═══ RECORDS FOR THIS TASK ═══

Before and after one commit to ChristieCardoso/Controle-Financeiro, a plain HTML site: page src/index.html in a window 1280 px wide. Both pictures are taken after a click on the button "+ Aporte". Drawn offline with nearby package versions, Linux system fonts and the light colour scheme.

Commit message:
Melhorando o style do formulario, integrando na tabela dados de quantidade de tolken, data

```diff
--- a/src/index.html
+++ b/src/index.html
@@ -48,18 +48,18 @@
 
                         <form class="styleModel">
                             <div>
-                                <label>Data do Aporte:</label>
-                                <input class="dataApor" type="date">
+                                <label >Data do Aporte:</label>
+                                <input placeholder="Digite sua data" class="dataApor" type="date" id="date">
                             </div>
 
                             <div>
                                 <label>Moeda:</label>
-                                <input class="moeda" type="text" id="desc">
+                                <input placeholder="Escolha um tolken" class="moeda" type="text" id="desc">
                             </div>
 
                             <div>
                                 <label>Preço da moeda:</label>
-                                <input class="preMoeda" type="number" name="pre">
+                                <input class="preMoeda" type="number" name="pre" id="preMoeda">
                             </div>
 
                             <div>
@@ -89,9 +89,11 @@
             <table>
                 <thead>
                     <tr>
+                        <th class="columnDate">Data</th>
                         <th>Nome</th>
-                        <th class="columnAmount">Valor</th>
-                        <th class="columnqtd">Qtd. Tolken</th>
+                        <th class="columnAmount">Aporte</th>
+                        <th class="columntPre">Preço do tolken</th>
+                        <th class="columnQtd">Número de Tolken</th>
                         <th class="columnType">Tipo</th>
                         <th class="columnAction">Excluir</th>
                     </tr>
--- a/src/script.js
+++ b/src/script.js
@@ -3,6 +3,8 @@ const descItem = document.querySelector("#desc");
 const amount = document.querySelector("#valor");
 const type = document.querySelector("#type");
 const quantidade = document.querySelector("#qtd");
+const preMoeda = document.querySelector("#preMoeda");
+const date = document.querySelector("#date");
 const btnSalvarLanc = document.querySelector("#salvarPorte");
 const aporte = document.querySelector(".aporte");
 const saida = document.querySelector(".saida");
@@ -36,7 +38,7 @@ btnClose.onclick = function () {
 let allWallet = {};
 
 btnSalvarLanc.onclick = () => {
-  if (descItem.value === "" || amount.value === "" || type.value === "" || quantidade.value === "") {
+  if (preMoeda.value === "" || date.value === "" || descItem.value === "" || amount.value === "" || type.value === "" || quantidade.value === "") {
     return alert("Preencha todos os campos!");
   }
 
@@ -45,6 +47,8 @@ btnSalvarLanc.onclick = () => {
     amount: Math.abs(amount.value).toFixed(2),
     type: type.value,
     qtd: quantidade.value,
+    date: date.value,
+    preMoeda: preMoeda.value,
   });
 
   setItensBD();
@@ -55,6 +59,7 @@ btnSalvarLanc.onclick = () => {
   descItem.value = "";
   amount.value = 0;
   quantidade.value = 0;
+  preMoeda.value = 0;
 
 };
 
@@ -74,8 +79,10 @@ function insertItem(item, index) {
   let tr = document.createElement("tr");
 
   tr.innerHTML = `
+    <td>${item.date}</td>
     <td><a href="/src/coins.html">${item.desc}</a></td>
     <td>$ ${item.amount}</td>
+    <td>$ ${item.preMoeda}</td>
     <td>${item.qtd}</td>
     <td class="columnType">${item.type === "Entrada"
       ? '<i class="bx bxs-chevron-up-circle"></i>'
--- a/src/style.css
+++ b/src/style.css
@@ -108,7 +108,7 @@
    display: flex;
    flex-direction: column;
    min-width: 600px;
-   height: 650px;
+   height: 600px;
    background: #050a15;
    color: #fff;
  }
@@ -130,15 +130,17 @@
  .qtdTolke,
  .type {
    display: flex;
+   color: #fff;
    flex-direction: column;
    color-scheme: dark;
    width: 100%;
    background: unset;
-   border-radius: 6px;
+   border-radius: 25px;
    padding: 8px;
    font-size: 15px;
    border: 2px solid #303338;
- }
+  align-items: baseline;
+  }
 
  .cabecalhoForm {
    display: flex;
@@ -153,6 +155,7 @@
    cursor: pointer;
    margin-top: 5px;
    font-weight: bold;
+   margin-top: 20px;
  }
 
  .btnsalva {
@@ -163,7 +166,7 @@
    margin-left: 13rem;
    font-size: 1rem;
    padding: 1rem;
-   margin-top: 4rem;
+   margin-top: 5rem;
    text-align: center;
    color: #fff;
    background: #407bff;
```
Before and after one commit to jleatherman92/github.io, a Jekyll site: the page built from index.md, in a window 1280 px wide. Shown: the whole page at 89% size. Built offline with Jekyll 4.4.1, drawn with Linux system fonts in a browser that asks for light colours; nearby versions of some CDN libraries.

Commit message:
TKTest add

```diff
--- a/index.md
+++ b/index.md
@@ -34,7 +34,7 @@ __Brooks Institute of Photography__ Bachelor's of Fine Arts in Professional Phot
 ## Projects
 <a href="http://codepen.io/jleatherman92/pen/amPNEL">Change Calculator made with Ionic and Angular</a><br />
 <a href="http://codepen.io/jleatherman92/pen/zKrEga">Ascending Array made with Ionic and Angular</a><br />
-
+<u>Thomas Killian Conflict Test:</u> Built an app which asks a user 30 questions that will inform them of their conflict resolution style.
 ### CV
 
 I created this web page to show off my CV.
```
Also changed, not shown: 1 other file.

═══

■ WHAT YOU HAVE TO DO:
Output the entire listing precisely as it stands.

■ YOUR SOLUTION:
Before and after one commit to ChristieCardoso/Controle-Financeiro, a plain HTML site: page src/index.html in a window 1280 px wide. Both pictures are taken after a click on the button "+ Aporte". Drawn offline with nearby package versions, Linux system fonts and the light colour scheme.

Commit message:
Melhorando o style do formulario, integrando na tabela dados de quantidade de tolken, data

```diff
--- a/src/index.html
+++ b/src/index.html
@@ -48,18 +48,18 @@
 
                         <form class="styleModel">
                             <div>
-                                <label>Data do Aporte:</label>
-                                <input class="dataApor" type="date">
+                                <label >Data do Aporte:</label>
+                                <input placeholder="Digite sua data" class="dataApor" type="date" id="date">
                             </div>
 
                             <div>
                                 <label>Moeda:</label>
-                                <input class="moeda" type="text" id="desc">
+                                <input placeholder="Escolha um tolken" class="moeda" type="text" id="desc">
                             </div>
 
                             <div>
                                 <label>Preço da moeda:</label>
-                                <input class="preMoeda" type="number" name="pre">
+                                <input class="preMoeda" type="number" name="pre" id="preMoeda">
                             </div>
 
                             <div>
@@ -89,9 +89,11 @@
             <table>
                 <thead>
                     <tr>
+                        <th class="columnDate">Data</th>
                         <th>Nome</th>
-                        <th class="columnAmount">Valor</th>
-                        <th class="columnqtd">Qtd. Tolken</th>
+                        <th class="columnAmount">Aporte</th>
+                        <th class="columntPre">Preço do tolken</th>
+                        <th class="columnQtd">Número de Tolken</th>
                         <th class="columnType">Tipo</th>
                         <th class="columnAction">Excluir</th>
                     </tr>
--- a/src/script.js
+++ b/src/script.js
@@ -3,6 +3,8 @@ const descItem = document.querySelector("#desc");
 const amount = document.querySelector("#valor");
 const type = document.querySelector("#type");
 const quantidade = document.querySelector("#qtd");
+const preMoeda = document.querySelector("#preMoeda");
+const date = document.querySelector("#date");
 const btnSalvarLanc = document.querySelector("#salvarPorte");
 const aporte = document.querySelector(".aporte");
 const saida = document.querySelector(".saida");
@@ -36,7 +38,7 @@ btnClose.onclick = function () {
 let allWallet = {};
 
 btnSalvarLanc.onclick = () => {
-  if (descItem.value === "" || amount.value === "" || type.value === "" || quantidade.value === "") {
+  if (preMoeda.value === "" || date.value === "" || descItem.value === "" || amount.value === "" || type.value === "" || quantidade.value === "") {
     return alert("Preencha todos os campos!");
   }
 
@@ -45,6 +47,8 @@ btnSalvarLanc.onclick = () => {
     amount: Math.abs(amount.value).toFixed(2),
     type: type.value,
     qtd: quantidade.value,
+    date: date.value,
+    preMoeda: preMoeda.value,
   });
 
   setItensBD();
@@ -55,6 +59,7 @@ btnSalvarLanc.onclick = () => {
   descItem.value = "";
   amount.value = 0;
   quantidade.value = 0;
+  preMoeda.value = 0;
 
 };
 
@@ -74,8 +79,10 @@ function insertItem(item, index) {
   let tr = document.createElement("tr");
 
   tr.innerHTML = `
+    <td>${item.date}</td>
     <td><a href="/src/coins.html">${item.desc}</a></td>
     <td>$ ${item.amount}</td>
+    <td>$ ${item.preMoeda}</td>
     <td>${item.qtd}</td>
     <td class="columnType">${item.type === "Entrada"
       ? '<i class="bx bxs-chevron-up-circle"></i>'
--- a/src/style.css
+++ b/src/style.css
@@ -108,7 +108,7 @@
    display: flex;
    flex-direction: column;
    min-width: 600px;
-   height: 650px;
+   height: 600px;
    background: #050a15;
    color: #fff;
  }
@@ -130,15 +130,17 @@
  .qtdTolke,
  .type {
    display: flex;
+   color: #fff;
    flex-direction: column;
    color-scheme: dark;
    width: 100%;
    background: unset;
-   border-radius: 6px;
+   border-radius: 25px;
    padding: 8px;
    font-size: 15px;
    border: 2px solid #303338;
- }
+  align-items: baseline;
+  }
 
  .cabecalhoForm {
    display: flex;
@@ -153,6 +155,7 @@
    cursor: pointer;
    margin-top: 5px;
    font-weight: bold;
+   margin-top: 20px;
  }
 
  .btnsalva {
@@ -163,7 +166,7 @@
    margin-left: 13rem;
    font-size: 1rem;
    padding: 1rem;
-   margin-top: 4rem;
+   margin-top: 5rem;
    text-align: center;
    color: #fff;
    background: #407bff;
```
Before and after one commit to jleatherman92/github.io, a Jekyll site: the page built from index.md, in a window 1280 px wide. Shown: the whole page at 89% size. Built offline with Jekyll 4.4.1, drawn with Linux system fonts in a browser that asks for light colours; nearby versions of some CDN libraries.

Commit message:
TKTest add

```diff
--- a/index.md
+++ b/index.md
@@ -34,7 +34,7 @@ __Brooks Institute of Photography__ Bachelor's of Fine Arts in Professional Phot
 ## Projects
 <a href="http://codepen.io/jleatherman92/pen/amPNEL">Change Calculator made with Ionic and Angular</a><br />
 <a href="http://codepen.io/jleatherman92/pen/zKrEga">Ascending Array made with Ionic and Angular</a><br />
-
+<u>Thomas Killian Conflict Test:</u> Built an app which asks a user 30 questions that will inform them of their conflict resolution style.
 ### CV
 
 I created this web page to show off my CV.
```
Also changed, not shown: 1 other file.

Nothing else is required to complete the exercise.